*WHAT THE TASK REQUIRES*. Your answer should hold all lines of the entries that include the word "button".

Code change snippets

┌────────

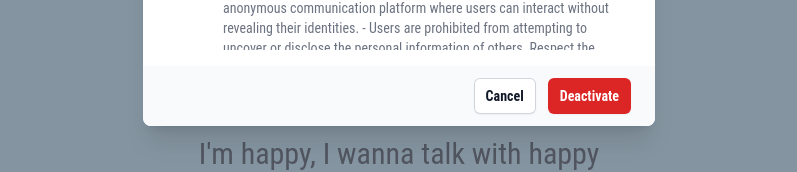
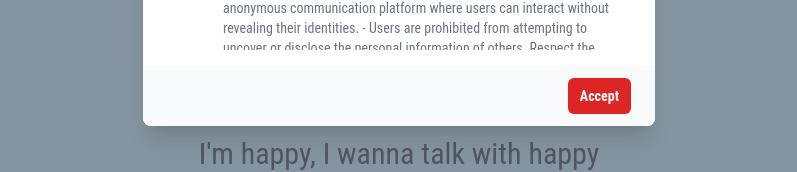
Before and after one commit to 0xvashishth/MoodMate, a React (Create React App) app in the folder moodmate_frontend/: page / in a window 1280 px wide. Shown: the part 436-608 px from the top of the page, without its empty margins (241-1038 px from the left). Built offline with nearby package versions, Linux system fonts and the light colour scheme.

Commit message:
privacy bug fix

```diff
--- a/moodmate_frontend/src/App.js
+++ b/moodmate_frontend/src/App.js
@@ -14,7 +14,7 @@ function App() {
   const [connection, setConnection] = useState();
   const [messages, setMessages] = useState([]);
   const [users, setUsers] = useState([]);
-  const { setIsEnable } = useAppContext();
+  const { setIsEnable, privacy } = useAppContext();
   const joinRoom = async (user, UserWant, UserIs) => {
     toastId = toast.loading("Please wait 😉");
     try {
@@ -83,7 +83,7 @@ function App() {
 
   return (
     <div className="App">
-      <Privacy/>
+      {privacy && <Privacy />}
       <Toaster position="top-center" reverseOrder={false} />
       {!connection ? (
         <Profile joinRoom={joinRoom} />
--- a/moodmate_frontend/src/Components/Privacy.jsx
+++ b/moodmate_frontend/src/Components/Privacy.jsx
@@ -1,7 +1,9 @@
 import React from "react";
 import { gifObj } from "../utils/Dummy";
+import { useAppContext } from "../Context/appContext";
 
 const Privacy = ({ gif, sender, msg }) => {
+  const { setPrivacy } = useAppContext();
   return (
     <div
       class="relative z-10"
@@ -115,15 +117,10 @@ const Privacy = ({ gif, sender, msg }) => {
             <div class="bg-gray-50 px-4 py-3 sm:flex sm:flex-row-reverse sm:px-6">
               <button
                 type="button"
+                onClick={() => setPrivacy(false)}
                 class="inline-flex w-full justify-center rounded-md bg-red-600 px-3 py-2 text-sm font-semibold text-white shadow-sm hover:bg-red-500 sm:ml-3 sm:w-auto"
               >
-                Deactivate
-              </button>
-              <button
-                type="button"
-                class="mt-3 inline-flex w-full justify-center rounded-md bg-white px-3 py-2 text-sm font-semibold text-gray-900 shadow-sm ring-1 ring-inset ring-gray-300 hover:bg-gray-50 sm:mt-0 sm:w-auto"
-              >
-                Cancel
+                Accept
               </button>
             </div>
           </div>
--- a/moodmate_frontend/src/Context/appContext.js
+++ b/moodmate_frontend/src/Context/appContext.js
@@ -7,6 +7,7 @@ const AppProvider = ({ children }) => {
   const [yourName, setYourName] = useState("");
   const [senderMood, setSenderMood] = useState("");
   const [toastIdUsers, setToastIdUsers] = useState("");
+  const [privacy, setPrivacy] = useState(true);
   const [isEnable, setIsEnable] = useState(true);
 
   return (
@@ -22,6 +23,8 @@ const AppProvider = ({ children }) => {
         setToastIdUsers,
         isEnable,
         setIsEnable,
+        privacy,
+        setPrivacy,
       }}
     >
       {children}
```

└────────

*RESULT OF THE EXERCISE*.
               <button
                 type="button"
-              </button>
-              <button
-                type="button"
               </button>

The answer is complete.